Jerome Kagan, in his book Three seductive ideas, criticized what he called the “pleasure principle”, the idea that all behavior comes down to a search for gratification of needs. Of course much of what any organism does is associated with needs and satisfactions, but this does not mean that everything is motivated in exactly the same way. Like humans, rats may do things simply in order to do them, and this is probably especially true of lab rats in cages. They ordinarily exist in a boring environment that offers them none of the usual activities of their species’ normal habitats. They don’t get to tunnel, gnaw different kinds of things (they do gnaw at the cage’s wire mesh), catch and eat bugs or other small animals, court, or mate. Occasionally some clumsy student reaches in to pick them up the wrong way and they get to bite that person, but that’s about the sum of the drama in their lives. Now, in the study we’re discussing, they get an opportunity to deal with exciting new technology. It’s time to be motivated by the need for mastery of the environment... maybe. I’m not saying that mastery motivation explains it all-- just that there is at least one alternative to interpreting the free rat’s behavior as empathic in nature.
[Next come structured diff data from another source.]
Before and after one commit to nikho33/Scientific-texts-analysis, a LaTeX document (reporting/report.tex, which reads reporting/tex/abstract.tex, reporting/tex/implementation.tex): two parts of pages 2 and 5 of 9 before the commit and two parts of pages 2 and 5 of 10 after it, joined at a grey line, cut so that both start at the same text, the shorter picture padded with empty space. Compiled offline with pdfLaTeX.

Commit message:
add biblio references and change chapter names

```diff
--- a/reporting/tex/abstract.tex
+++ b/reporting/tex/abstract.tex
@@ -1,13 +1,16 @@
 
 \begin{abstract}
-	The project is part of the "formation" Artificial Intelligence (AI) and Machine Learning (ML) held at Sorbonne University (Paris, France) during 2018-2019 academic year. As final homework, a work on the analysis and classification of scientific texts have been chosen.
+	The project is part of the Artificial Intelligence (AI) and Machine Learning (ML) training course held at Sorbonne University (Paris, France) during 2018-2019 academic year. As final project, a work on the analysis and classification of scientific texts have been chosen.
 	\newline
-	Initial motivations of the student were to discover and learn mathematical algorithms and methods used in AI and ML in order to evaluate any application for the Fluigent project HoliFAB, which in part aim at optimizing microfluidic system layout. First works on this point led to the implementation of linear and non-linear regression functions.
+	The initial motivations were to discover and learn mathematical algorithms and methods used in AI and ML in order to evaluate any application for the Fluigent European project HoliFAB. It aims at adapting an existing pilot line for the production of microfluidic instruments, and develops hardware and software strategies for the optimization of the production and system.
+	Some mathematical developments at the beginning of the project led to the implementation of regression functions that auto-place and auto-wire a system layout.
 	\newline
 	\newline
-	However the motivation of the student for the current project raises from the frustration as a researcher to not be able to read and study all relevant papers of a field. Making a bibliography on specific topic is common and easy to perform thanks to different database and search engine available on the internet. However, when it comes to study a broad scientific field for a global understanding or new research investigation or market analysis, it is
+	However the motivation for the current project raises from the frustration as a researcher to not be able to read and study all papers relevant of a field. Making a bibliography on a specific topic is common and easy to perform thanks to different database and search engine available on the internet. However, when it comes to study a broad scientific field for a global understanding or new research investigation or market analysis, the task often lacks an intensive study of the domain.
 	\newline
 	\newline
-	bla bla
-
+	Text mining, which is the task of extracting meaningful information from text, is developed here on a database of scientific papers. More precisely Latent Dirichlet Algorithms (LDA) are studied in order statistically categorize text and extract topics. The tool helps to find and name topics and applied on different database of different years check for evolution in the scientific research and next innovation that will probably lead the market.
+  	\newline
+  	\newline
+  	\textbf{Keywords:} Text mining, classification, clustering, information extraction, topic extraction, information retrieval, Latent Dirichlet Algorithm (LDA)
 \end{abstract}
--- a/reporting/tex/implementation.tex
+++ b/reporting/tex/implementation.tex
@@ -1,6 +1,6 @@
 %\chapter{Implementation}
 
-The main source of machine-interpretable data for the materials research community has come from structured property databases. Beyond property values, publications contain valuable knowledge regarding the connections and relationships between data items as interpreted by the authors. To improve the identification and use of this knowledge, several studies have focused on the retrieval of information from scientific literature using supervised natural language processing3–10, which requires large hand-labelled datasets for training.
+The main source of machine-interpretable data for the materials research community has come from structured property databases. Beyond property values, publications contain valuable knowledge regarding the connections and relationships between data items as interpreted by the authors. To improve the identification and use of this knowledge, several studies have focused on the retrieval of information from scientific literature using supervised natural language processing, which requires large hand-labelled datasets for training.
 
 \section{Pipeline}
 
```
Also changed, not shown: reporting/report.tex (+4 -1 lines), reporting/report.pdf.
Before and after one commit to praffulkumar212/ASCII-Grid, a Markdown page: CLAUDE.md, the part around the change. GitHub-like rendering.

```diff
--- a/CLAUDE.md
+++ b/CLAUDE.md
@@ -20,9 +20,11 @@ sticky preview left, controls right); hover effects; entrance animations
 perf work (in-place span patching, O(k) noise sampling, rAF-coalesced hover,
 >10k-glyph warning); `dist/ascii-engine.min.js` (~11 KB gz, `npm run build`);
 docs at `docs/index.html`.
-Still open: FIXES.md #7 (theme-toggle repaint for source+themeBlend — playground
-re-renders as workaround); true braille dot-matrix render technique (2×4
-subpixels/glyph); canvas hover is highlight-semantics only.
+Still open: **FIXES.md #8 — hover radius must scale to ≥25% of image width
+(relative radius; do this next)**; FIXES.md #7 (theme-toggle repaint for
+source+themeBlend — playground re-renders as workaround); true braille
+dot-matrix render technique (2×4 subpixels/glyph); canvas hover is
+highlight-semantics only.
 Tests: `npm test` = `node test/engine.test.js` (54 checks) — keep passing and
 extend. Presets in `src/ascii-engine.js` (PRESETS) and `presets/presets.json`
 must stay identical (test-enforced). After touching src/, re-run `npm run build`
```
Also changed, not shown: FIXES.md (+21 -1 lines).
The NPR “Science Friday” discussion of the study alluded to maternal care as the foundation of empathy, and so it may be, but anyone who has observed a breeding colony of lab rats is not likely to think of these animals as displaying much empathy. When babies get out of the nest, get cold, and squeal, the mother retrieves them and brings them back in, but that’s about it. They can find nipples and latch on by themselves (and they are so tiny, pink and hairless that you can actually see the bubble of milk in each stomach). The mother doesn’t do much more except lick them clean. And let one be sick, or injured, or die-- well, Mom tidies up the nest by eating the pup. If a male rat gets into the area, he’ll often tidy up further by eating the live pups too.

Could be that assisting in the jailbreak has some cause other than empathy.


  1. Per the NPR article, the rats did not work to open empty containers or containers with a dummy rat in them:

  2. You may well be right, but this is only stated at the top of the NPR transcript, not discussed in the interview-- and my copy of Science with the article in it hasn't come yet, so I haven't read the whole thing. I wonder what would happen if there were something interesting-to-rats other than a cagemate or chocolate in there-- a wind-up rat, for instance--- something that would call the rat's attention to the container, but not provide a gratifying outcome other than mastery. An animal that is inattentive because the container is uninteresting would not open the container even if it could and might be motivated to do so.